▶ [User interface change data]:
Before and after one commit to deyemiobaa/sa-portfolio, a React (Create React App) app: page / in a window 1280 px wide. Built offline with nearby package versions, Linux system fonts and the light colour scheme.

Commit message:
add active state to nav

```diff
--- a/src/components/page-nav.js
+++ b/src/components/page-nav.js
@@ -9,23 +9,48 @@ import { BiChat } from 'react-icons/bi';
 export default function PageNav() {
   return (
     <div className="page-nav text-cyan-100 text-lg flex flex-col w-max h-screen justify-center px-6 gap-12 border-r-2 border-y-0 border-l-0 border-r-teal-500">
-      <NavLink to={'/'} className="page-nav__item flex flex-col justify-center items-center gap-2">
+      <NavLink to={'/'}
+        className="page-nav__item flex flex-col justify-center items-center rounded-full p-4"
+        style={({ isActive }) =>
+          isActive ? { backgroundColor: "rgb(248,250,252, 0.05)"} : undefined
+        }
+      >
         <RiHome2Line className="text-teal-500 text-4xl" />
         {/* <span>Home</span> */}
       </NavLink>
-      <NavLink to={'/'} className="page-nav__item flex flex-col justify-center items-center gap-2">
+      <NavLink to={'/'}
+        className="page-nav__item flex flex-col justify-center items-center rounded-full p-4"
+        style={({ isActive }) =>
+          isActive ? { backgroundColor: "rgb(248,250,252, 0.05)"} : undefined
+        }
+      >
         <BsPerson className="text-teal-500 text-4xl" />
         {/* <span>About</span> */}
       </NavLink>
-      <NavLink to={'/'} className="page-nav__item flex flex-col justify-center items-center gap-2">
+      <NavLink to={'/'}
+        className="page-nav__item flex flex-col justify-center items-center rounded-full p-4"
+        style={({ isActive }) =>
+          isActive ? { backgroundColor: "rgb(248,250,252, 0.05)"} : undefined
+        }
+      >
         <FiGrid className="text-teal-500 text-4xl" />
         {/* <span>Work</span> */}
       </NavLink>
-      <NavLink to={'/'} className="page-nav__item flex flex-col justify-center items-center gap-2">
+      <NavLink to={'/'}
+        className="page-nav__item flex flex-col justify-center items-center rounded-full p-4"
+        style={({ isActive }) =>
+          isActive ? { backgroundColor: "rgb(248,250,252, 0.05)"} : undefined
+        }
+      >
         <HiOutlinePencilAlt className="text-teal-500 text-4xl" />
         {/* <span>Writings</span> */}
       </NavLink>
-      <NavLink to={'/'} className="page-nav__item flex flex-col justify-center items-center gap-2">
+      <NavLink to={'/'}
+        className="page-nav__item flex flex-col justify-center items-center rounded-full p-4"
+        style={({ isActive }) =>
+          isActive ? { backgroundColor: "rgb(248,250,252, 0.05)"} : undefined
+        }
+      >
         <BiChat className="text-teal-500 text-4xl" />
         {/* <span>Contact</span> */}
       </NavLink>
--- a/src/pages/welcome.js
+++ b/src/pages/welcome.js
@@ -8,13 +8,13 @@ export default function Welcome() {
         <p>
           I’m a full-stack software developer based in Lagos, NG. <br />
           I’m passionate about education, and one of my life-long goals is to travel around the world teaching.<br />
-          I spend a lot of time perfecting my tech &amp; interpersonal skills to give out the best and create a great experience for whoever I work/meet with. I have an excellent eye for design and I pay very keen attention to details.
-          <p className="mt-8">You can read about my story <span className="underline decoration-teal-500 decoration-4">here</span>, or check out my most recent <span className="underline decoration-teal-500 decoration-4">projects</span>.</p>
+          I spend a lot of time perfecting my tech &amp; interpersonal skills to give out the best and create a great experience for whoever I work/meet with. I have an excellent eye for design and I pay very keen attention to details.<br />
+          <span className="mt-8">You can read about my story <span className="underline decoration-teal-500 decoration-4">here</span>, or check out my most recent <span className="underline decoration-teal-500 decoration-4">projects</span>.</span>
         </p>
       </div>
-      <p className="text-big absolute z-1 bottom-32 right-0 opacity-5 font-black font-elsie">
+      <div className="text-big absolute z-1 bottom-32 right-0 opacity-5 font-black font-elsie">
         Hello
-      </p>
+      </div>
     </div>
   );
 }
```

▶ [GOAL OF THE EXERCISE]:
Write out the data once more, word for word.

▶ [ANSWER BOX]:
Before and after one commit to deyemiobaa/sa-portfolio, a React (Create React App) app: page / in a window 1280 px wide. Built offline with nearby package versions, Linux system fonts and the light colour scheme.

Commit message:
add active state to nav

```diff
--- a/src/components/page-nav.js
+++ b/src/components/page-nav.js
@@ -9,23 +9,48 @@ import { BiChat } from 'react-icons/bi';
 export default function PageNav() {
   return (
     <div className="page-nav text-cyan-100 text-lg flex flex-col w-max h-screen justify-center px-6 gap-12 border-r-2 border-y-0 border-l-0 border-r-teal-500">
-      <NavLink to={'/'} className="page-nav__item flex flex-col justify-center items-center gap-2">
+      <NavLink to={'/'}
+        className="page-nav__item flex flex-col justify-center items-center rounded-full p-4"
+        style={({ isActive }) =>
+          isActive ? { backgroundColor: "rgb(248,250,252, 0.05)"} : undefined
+        }
+      >
         <RiHome2Line className="text-teal-500 text-4xl" />
         {/* <span>Home</span> */}
       </NavLink>
-      <NavLink to={'/'} className="page-nav__item flex flex-col justify-center items-center gap-2">
+      <NavLink to={'/'}
+        className="page-nav__item flex flex-col justify-center items-center rounded-full p-4"
+        style={({ isActive }) =>
+          isActive ? { backgroundColor: "rgb(248,250,252, 0.05)"} : undefined
+        }
+      >
         <BsPerson className="text-teal-500 text-4xl" />
         {/* <span>About</span> */}
       </NavLink>
-      <NavLink to={'/'} className="page-nav__item flex flex-col justify-center items-center gap-2">
+      <NavLink to={'/'}
+        className="page-nav__item flex flex-col justify-center items-center rounded-full p-4"
+        style={({ isActive }) =>
+          isActive ? { backgroundColor: "rgb(248,250,252, 0.05)"} : undefined
+        }
+      >
         <FiGrid className="text-teal-500 text-4xl" />
         {/* <span>Work</span> */}
       </NavLink>
-      <NavLink to={'/'} className="page-nav__item flex flex-col justify-center items-center gap-2">
+      <NavLink to={'/'}
+        className="page-nav__item flex flex-col justify-center items-center rounded-full p-4"
+        style={({ isActive }) =>
+          isActive ? { backgroundColor: "rgb(248,250,252, 0.05)"} : undefined
+        }
+      >
         <HiOutlinePencilAlt className="text-teal-500 text-4xl" />
         {/* <span>Writings</span> */}
       </NavLink>
-      <NavLink to={'/'} className="page-nav__item flex flex-col justify-center items-center gap-2">
+      <NavLink to={'/'}
+        className="page-nav__item flex flex-col justify-center items-center rounded-full p-4"
+        style={({ isActive }) =>
+          isActive ? { backgroundColor: "rgb(248,250,252, 0.05)"} : undefined
+        }
+      >
         <BiChat className="text-teal-500 text-4xl" />
         {/* <span>Contact</span> */}
       </NavLink>
--- a/src/pages/welcome.js
+++ b/src/pages/welcome.js
@@ -8,13 +8,13 @@ export default function Welcome() {
         <p>
           I’m a full-stack software developer based in Lagos, NG. <br />
           I’m passionate about education, and one of my life-long goals is to travel around the world teaching.<br />
-          I spend a lot of time perfecting my tech &amp; interpersonal skills to give out the best and create a great experience for whoever I work/meet with. I have an excellent eye for design and I pay very keen attention to details.
-          <p className="mt-8">You can read about my story <span className="underline decoration-teal-500 decoration-4">here</span>, or check out my most recent <span className="underline decoration-teal-500 decoration-4">projects</span>.</p>
+          I spend a lot of time perfecting my tech &amp; interpersonal skills to give out the best and create a great experience for whoever I work/meet with. I have an excellent eye for design and I pay very keen attention to details.<br />
+          <span className="mt-8">You can read about my story <span className="underline decoration-teal-500 decoration-4">here</span>, or check out my most recent <span className="underline decoration-teal-500 decoration-4">projects</span>.</span>
         </p>
       </div>
-      <p className="text-big absolute z-1 bottom-32 right-0 opacity-5 font-black font-elsie">
+      <div className="text-big absolute z-1 bottom-32 right-0 opacity-5 font-black font-elsie">
         Hello
-      </p>
+      </div>
     </div>
   );
 }
```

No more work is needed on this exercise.